New Residential: Peninsula Neighborhood, Iowa City – Peninsula Neighborhood Development Corp.
The Peninsula Neighborhood is mix of home types similar to the historic neighborhoods of cities in the Mississippi River region of the upper Midwest. Like those historic places we admire, this neighborhood is a walkable place with a mixture of home types and historic styles within a 5 minute or so walk of places to shop, work, and recreate. Townhouses, single family homes, condominium flats, and flex homes (live over the store/office) create a rich visual environment while providing elegant places to live for people with a variety of household sizes and lifestyles.
The streets are narrower than most new suburban streets and lined with sidewalks and street trees. This slows automobiles down and makes streets easier to walk across. Sidewalks and street trees provide walkers with a safe, sheltered and beautiful path away from automobile traffic.
Renovated Residential: Van Allen Building , Clinton – InVision Architecture

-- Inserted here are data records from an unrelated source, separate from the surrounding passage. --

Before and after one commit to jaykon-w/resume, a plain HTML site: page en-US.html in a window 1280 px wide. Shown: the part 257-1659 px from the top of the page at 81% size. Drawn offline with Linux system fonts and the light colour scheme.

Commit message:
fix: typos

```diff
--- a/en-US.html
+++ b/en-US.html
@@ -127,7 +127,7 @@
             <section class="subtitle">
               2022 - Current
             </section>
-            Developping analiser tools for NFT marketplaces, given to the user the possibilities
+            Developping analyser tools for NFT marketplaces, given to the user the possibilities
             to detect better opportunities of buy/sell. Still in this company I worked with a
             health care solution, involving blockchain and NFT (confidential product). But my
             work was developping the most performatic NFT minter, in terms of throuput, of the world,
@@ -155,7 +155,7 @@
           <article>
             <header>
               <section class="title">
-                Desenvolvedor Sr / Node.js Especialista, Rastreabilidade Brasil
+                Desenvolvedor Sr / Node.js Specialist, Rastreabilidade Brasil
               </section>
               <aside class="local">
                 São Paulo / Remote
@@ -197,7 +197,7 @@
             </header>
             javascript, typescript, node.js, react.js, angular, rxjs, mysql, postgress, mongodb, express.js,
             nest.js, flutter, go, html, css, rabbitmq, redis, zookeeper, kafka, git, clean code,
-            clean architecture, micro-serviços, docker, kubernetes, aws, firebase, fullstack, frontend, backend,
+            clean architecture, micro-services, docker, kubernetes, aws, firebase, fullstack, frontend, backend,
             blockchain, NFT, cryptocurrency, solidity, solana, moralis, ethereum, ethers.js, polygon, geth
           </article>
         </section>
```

Vacant for several years and later placed on the National Register of Historic Places; this building was noticed by a not-for-profit developer interested in affordable housing. The plan was to maintain a retail commitment on the ground floor and convert the upper floors into mixed-income housing. Nineteen units were designed occupying the upper three floors of open plan formerly used as retail space.
The building was renovated in a historically appropriate manner. It retains its original hardwood floors, window openings, and trim, and is decorated using many of the original paint colors.
New Commercial/Civic: America ’s River Project, Dubuque – City of Dubuque
America’s River at the Port of Dubuque is a major tourism and cultural attraction that nestles next to the Mississippi River and is thoroughly integrated with historic downtown Dubuque.
Renovated Commercial/Civic: Strand Theater, Grinnell – Jim Ramsey, Strand
Originally built in 1916, the single-screen theater closed in 2002 and the operators suggested it might be economically desirable to build a multiplex on the edge of town, allowing for more parking than the downtown had to offer. A group of local investors (Strand LLC) were gifted the theater by its owners, as well as an adjacent building shell (no roof following a 1998 snowstorm). They committed to creating a three-plex on the site of the theater plus the adjacent lot. A local fundraising campaign generated $100,000 to restore the old 1916 facade. The total project exceeded $1.5 million.
The building is a beautiful testament to Grinnell’s commitment to maintaining its historic downtown and making efficient use of its existing infrastructure. The renovation is a delightful integration of historic elements with modern technology.